▸ **What you should do**: The answer is the data below, repeated exactly, with no pictures included.
:::
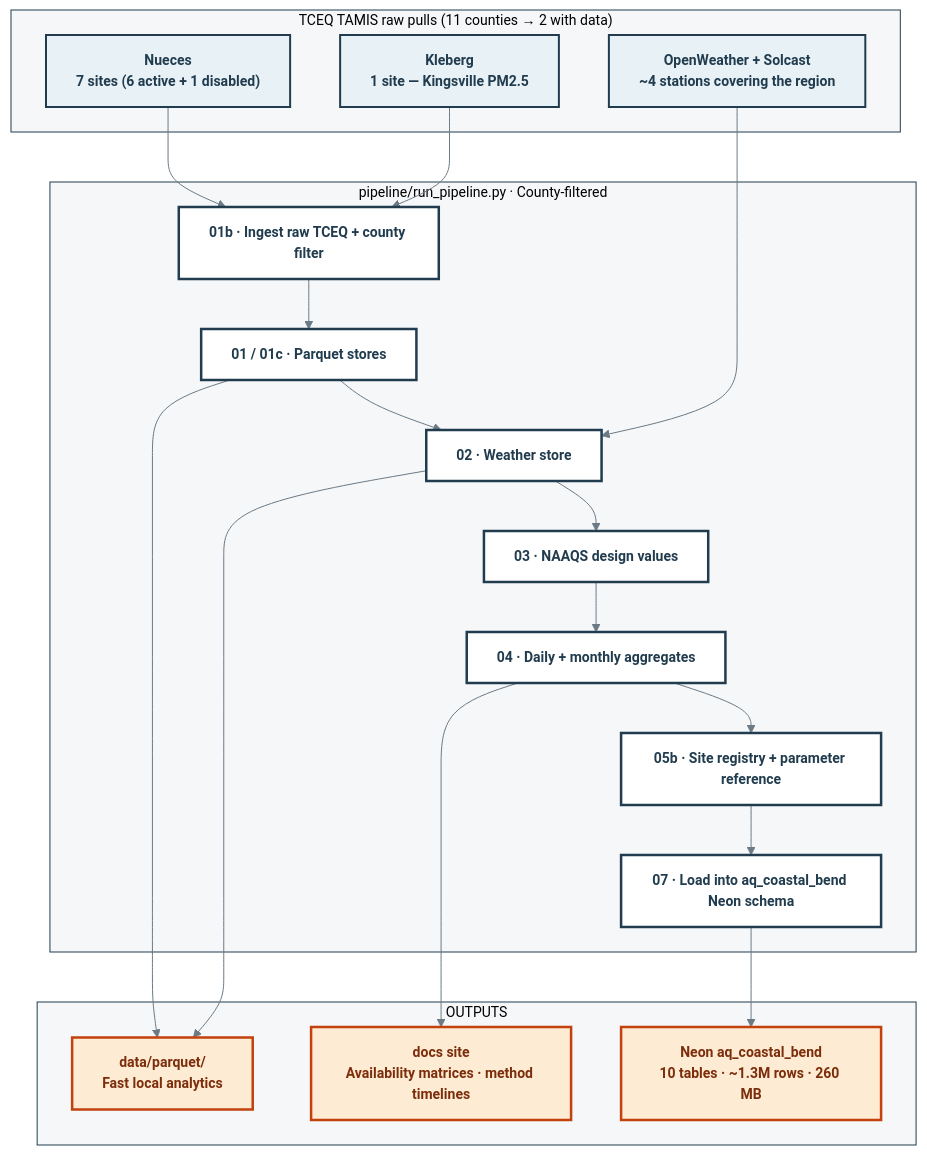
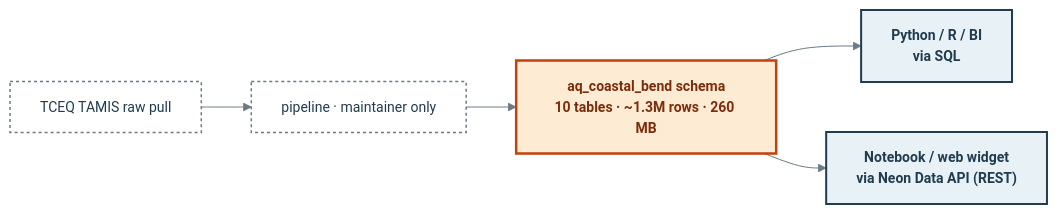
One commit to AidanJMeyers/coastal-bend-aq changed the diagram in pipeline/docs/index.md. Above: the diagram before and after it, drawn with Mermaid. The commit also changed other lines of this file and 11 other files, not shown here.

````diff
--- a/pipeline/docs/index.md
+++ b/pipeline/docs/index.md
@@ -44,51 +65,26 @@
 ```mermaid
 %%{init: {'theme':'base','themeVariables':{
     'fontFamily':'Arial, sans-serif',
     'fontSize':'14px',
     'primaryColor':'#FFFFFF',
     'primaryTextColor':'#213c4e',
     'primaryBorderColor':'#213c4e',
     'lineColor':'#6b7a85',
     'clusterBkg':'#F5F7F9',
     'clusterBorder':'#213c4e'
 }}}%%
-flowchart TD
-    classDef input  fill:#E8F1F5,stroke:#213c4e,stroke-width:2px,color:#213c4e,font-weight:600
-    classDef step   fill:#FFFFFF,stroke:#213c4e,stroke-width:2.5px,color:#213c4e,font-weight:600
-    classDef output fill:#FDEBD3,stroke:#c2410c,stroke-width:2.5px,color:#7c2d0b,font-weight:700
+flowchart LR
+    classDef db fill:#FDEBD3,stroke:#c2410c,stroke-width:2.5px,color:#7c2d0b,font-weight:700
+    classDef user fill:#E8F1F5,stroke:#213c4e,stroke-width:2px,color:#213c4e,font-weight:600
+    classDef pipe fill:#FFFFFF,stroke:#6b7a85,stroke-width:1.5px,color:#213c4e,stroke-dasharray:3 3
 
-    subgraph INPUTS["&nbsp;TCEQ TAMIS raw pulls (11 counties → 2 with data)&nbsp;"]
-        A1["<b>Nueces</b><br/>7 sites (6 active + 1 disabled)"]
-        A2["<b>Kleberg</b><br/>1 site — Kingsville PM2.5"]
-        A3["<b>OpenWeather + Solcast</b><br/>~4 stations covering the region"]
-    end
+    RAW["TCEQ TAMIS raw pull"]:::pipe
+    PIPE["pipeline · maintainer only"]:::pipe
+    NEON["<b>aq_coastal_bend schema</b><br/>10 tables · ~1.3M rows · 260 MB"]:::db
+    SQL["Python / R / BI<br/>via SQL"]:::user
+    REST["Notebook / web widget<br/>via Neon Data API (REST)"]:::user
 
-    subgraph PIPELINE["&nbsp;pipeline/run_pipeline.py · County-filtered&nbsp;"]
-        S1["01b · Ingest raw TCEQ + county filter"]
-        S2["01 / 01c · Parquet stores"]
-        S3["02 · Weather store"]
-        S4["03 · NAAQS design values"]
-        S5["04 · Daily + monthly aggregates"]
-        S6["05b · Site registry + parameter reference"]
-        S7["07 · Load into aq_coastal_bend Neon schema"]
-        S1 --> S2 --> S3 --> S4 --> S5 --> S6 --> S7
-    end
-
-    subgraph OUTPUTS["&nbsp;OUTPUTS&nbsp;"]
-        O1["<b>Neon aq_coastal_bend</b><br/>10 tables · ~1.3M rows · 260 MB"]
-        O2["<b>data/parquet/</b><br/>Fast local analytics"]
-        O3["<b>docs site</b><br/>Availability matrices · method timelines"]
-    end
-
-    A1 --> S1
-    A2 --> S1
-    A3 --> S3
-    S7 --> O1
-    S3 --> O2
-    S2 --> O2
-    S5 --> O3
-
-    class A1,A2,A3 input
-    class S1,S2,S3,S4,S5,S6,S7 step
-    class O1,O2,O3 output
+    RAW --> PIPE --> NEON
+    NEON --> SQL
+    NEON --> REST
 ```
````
:::
▸ **Answer box**:
One commit to AidanJMeyers/coastal-bend-aq changed the diagram in pipeline/docs/index.md. Above: the diagram before and after it, drawn with Mermaid. The commit also changed other lines of this file and 11 other files, not shown here.

````diff
--- a/pipeline/docs/index.md
+++ b/pipeline/docs/index.md
@@ -44,51 +65,26 @@
 ```mermaid
 %%{init: {'theme':'base','themeVariables':{
     'fontFamily':'Arial, sans-serif',
     'fontSize':'14px',
     'primaryColor':'#FFFFFF',
     'primaryTextColor':'#213c4e',
     'primaryBorderColor':'#213c4e',
     'lineColor':'#6b7a85',
     'clusterBkg':'#F5F7F9',
     'clusterBorder':'#213c4e'
 }}}%%
-flowchart TD
-    classDef input  fill:#E8F1F5,stroke:#213c4e,stroke-width:2px,color:#213c4e,font-weight:600
-    classDef step   fill:#FFFFFF,stroke:#213c4e,stroke-width:2.5px,color:#213c4e,font-weight:600
-    classDef output fill:#FDEBD3,stroke:#c2410c,stroke-width:2.5px,color:#7c2d0b,font-weight:700
+flowchart LR
+    classDef db fill:#FDEBD3,stroke:#c2410c,stroke-width:2.5px,color:#7c2d0b,font-weight:700
+    classDef user fill:#E8F1F5,stroke:#213c4e,stroke-width:2px,color:#213c4e,font-weight:600
+    classDef pipe fill:#FFFFFF,stroke:#6b7a85,stroke-width:1.5px,color:#213c4e,stroke-dasharray:3 3
 
-    subgraph INPUTS["&nbsp;TCEQ TAMIS raw pulls (11 counties → 2 with data)&nbsp;"]
-        A1["<b>Nueces</b><br/>7 sites (6 active + 1 disabled)"]
-        A2["<b>Kleberg</b><br/>1 site — Kingsville PM2.5"]
-        A3["<b>OpenWeather + Solcast</b><br/>~4 stations covering the region"]
-    end
+    RAW["TCEQ TAMIS raw pull"]:::pipe
+    PIPE["pipeline · maintainer only"]:::pipe
+    NEON["<b>aq_coastal_bend schema</b><br/>10 tables · ~1.3M rows · 260 MB"]:::db
+    SQL["Python / R / BI<br/>via SQL"]:::user
+    REST["Notebook / web widget<br/>via Neon Data API (REST)"]:::user
 
-    subgraph PIPELINE["&nbsp;pipeline/run_pipeline.py · County-filtered&nbsp;"]
-        S1["01b · Ingest raw TCEQ + county filter"]
-        S2["01 / 01c · Parquet stores"]
-        S3["02 · Weather store"]
-        S4["03 · NAAQS design values"]
-        S5["04 · Daily + monthly aggregates"]
-        S6["05b · Site registry + parameter reference"]
-        S7["07 · Load into aq_coastal_bend Neon schema"]
-        S1 --> S2 --> S3 --> S4 --> S5 --> S6 --> S7
-    end
-
-    subgraph OUTPUTS["&nbsp;OUTPUTS&nbsp;"]
-        O1["<b>Neon aq_coastal_bend</b><br/>10 tables · ~1.3M rows · 260 MB"]
-        O2["<b>data/parquet/</b><br/>Fast local analytics"]
-        O3["<b>docs site</b><br/>Availability matrices · method timelines"]
-    end
-
-    A1 --> S1
-    A2 --> S1
-    A3 --> S3
-    S7 --> O1
-    S3 --> O2
-    S2 --> O2
-    S5 --> O3
-
-    class A1,A2,A3 input
-    class S1,S2,S3,S4,S5,S6,S7 step
-    class O1,O2,O3 output
+    RAW --> PIPE --> NEON
+    NEON --> SQL
+    NEON --> REST
 ```
````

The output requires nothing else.